Oct. 2, 2008 "Granny talk"
It’s Thursday, October 2nd
, and as I am sitting, waiting to go to the fair—again
—I thought I would write about eating some of the fried, fair food.
Before I make my point, I feel I should share some of my family history with you. I am half Japanese (mom) and the other half (dad) is a mix of English, Irish, and Welsh; my Japanese grandmother would not be P.C. and call me a “mutt.” My grandmother, God rest her soul, was a little woman---with a TOWERING personality. She stood 4’10”, and weighed around 75 pounds. Her name was Fumi Yabe (named after Mt. Fuji---thus the big attitude.) My granny was definitely the matriarch of the family and EVERYONE knew she ruled the roost. No one would ever speak out of turn, or make her mad—because if you did—you were BUSTED! My grandmother always said what was on her mind, (there was no filter) and sometimes she would even say it in Japanese; this is when we knew we were really in trouble—for something.

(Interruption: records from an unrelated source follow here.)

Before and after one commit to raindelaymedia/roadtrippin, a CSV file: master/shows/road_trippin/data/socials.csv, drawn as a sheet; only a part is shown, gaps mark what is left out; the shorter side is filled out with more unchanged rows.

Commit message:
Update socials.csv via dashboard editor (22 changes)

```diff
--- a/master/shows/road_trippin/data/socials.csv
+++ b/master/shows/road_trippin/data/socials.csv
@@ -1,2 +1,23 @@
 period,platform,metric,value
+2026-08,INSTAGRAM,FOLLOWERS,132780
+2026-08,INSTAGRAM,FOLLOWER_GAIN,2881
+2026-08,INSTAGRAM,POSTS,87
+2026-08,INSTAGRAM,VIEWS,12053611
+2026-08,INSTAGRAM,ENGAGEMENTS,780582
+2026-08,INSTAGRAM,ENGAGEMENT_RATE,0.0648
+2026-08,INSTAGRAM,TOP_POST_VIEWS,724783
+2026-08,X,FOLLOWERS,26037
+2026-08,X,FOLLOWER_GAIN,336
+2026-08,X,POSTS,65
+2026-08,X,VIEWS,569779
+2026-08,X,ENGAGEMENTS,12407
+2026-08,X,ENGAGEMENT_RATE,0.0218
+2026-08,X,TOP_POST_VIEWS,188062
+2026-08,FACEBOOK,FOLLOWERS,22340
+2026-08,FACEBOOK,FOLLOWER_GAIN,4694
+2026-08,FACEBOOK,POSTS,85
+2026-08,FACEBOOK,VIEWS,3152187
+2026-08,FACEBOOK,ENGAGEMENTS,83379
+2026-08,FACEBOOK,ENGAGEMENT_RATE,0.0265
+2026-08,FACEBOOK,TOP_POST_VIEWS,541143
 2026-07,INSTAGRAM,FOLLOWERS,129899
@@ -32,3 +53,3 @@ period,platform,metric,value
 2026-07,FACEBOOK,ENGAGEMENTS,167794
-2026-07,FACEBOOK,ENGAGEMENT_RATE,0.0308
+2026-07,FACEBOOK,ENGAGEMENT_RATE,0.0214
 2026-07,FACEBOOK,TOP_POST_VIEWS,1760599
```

I would constantly hear my granny say, “Baka tare!” Or, “Dame, dame, dame!” First, let me give you a pronunciation. “Baka tare” is pronounced bakka Ta-day. “Dame” is pronounced Da-may. And now for the translation: “Baka tara” means “stupid head,” and “Dame” means, “no good.” When I was younger I thought she said these words when she lost at Solitaire or when she messed up a recipe. I later realized that most of the time—it was directed at MOI! (Insert sarcasm. This is how I developed a thick skin while growing up! Hahahahaha!) If I did something that my granny thought was dumb, I would hear, “Chera baka tara!” Or “Chera dame, dame, dame!” Most of the time she had every right to say those things; for instance when I put my hand on a hot stove, or when I was practicing my ice skating jumps in the house around sharp objects and fell and split my lip open—blood spewing everywhere, or the times I would ruin dinner because I couldn’t follow her directions. So, you see she was usually right about me being a “stupid head.”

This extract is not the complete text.